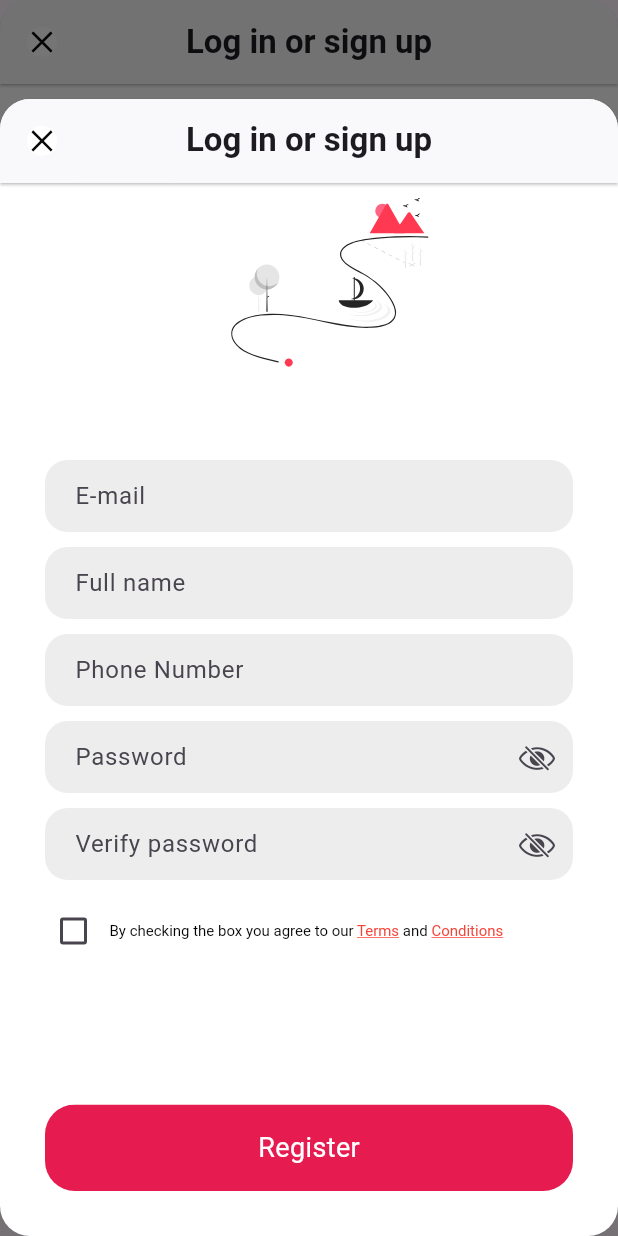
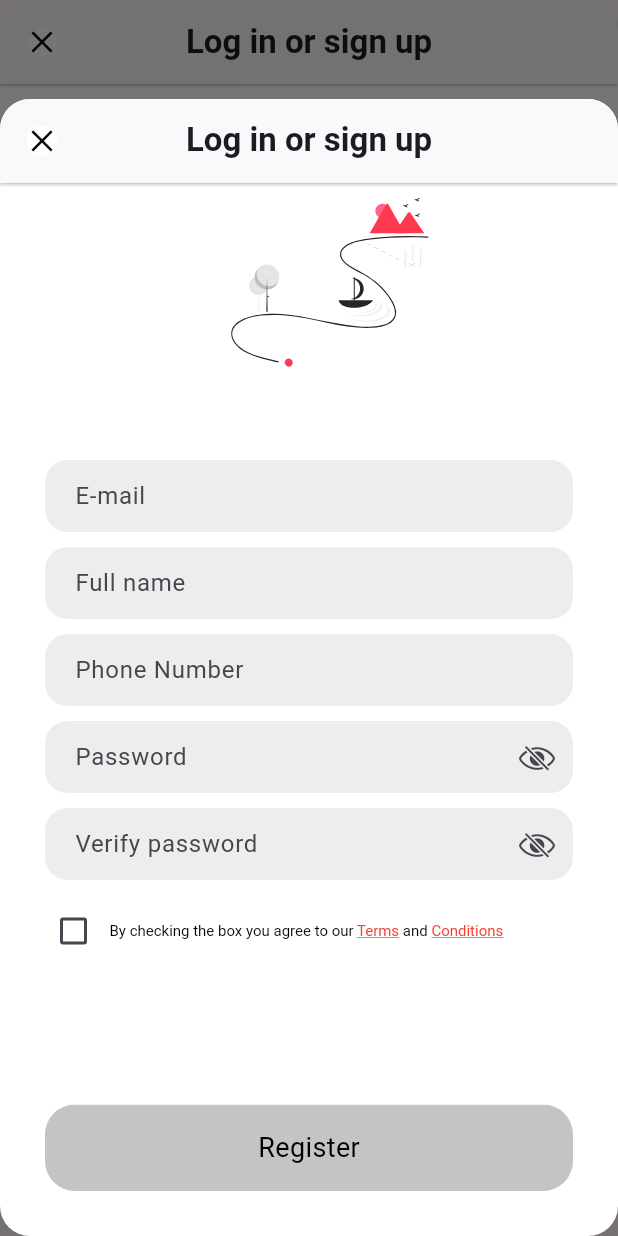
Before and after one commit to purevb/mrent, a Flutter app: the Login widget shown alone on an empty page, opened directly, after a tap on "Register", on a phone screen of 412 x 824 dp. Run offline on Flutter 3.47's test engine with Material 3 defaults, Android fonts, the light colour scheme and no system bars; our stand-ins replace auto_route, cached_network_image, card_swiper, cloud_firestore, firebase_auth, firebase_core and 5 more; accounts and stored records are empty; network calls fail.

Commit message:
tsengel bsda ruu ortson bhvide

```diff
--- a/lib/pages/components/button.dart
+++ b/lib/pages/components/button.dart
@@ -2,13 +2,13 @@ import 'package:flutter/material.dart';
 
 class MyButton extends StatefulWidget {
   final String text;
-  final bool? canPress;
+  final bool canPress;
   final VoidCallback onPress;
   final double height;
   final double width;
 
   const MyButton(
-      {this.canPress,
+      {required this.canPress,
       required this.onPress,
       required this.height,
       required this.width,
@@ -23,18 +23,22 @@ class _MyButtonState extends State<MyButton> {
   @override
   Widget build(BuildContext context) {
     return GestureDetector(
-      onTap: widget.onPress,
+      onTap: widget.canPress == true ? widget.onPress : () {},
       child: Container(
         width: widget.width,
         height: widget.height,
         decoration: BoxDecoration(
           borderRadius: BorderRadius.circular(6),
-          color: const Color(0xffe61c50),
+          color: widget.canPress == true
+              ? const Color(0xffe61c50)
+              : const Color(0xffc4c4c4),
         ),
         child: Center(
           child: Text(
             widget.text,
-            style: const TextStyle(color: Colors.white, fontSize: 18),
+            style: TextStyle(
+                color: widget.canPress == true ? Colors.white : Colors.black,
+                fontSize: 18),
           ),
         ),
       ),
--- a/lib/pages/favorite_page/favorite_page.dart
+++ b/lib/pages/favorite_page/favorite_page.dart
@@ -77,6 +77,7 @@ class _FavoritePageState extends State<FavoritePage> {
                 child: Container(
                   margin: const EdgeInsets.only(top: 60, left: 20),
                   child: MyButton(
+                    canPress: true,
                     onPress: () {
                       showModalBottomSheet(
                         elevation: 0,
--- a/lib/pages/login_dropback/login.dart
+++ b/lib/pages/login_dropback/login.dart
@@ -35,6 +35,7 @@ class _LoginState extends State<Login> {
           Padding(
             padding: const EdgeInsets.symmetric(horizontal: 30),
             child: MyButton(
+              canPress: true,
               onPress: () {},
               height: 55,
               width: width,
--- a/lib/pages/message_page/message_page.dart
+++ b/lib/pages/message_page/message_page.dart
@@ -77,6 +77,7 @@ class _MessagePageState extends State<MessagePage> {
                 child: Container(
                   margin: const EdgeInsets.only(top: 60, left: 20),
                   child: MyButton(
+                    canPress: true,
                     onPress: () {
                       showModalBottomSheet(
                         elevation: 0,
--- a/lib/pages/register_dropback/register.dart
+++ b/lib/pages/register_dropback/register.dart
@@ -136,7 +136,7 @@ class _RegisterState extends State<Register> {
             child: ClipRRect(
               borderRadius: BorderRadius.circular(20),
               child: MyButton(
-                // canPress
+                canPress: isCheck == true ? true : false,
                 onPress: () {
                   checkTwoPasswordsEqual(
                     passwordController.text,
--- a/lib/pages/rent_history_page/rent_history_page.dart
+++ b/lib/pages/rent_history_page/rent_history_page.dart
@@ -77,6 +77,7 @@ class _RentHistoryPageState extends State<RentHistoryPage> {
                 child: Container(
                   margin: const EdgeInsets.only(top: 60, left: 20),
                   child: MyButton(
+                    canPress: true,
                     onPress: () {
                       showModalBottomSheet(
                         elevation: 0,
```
--
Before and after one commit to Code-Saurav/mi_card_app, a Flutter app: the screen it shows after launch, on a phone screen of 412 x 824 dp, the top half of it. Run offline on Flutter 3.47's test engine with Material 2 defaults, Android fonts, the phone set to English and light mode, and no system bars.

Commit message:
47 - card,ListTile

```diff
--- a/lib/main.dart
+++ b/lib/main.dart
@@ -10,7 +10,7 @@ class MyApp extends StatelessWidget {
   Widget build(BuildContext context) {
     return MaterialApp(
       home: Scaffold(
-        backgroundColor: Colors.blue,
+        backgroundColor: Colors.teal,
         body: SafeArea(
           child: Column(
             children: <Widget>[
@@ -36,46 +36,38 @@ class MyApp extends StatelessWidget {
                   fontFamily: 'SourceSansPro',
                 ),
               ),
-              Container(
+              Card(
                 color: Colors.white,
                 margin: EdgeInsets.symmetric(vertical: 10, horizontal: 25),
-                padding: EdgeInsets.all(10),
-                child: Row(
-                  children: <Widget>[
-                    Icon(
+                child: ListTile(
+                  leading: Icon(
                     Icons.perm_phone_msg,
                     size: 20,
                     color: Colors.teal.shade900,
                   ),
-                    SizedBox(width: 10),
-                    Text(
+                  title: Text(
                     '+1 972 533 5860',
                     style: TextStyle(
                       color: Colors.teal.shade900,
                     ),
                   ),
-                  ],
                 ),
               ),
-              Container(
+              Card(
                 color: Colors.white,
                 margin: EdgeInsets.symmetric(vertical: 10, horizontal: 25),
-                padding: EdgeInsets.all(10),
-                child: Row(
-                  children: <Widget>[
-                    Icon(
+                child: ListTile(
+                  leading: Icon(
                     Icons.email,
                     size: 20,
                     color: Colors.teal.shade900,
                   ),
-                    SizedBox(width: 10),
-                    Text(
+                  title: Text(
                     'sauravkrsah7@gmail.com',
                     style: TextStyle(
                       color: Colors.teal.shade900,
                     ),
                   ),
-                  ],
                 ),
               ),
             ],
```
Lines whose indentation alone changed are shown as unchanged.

**Task prompt:** From the entries above, list each line with "components" in it.

**Response to the exercise:**
--- a/lib/pages/components/button.dart
+++ b/lib/pages/components/button.dart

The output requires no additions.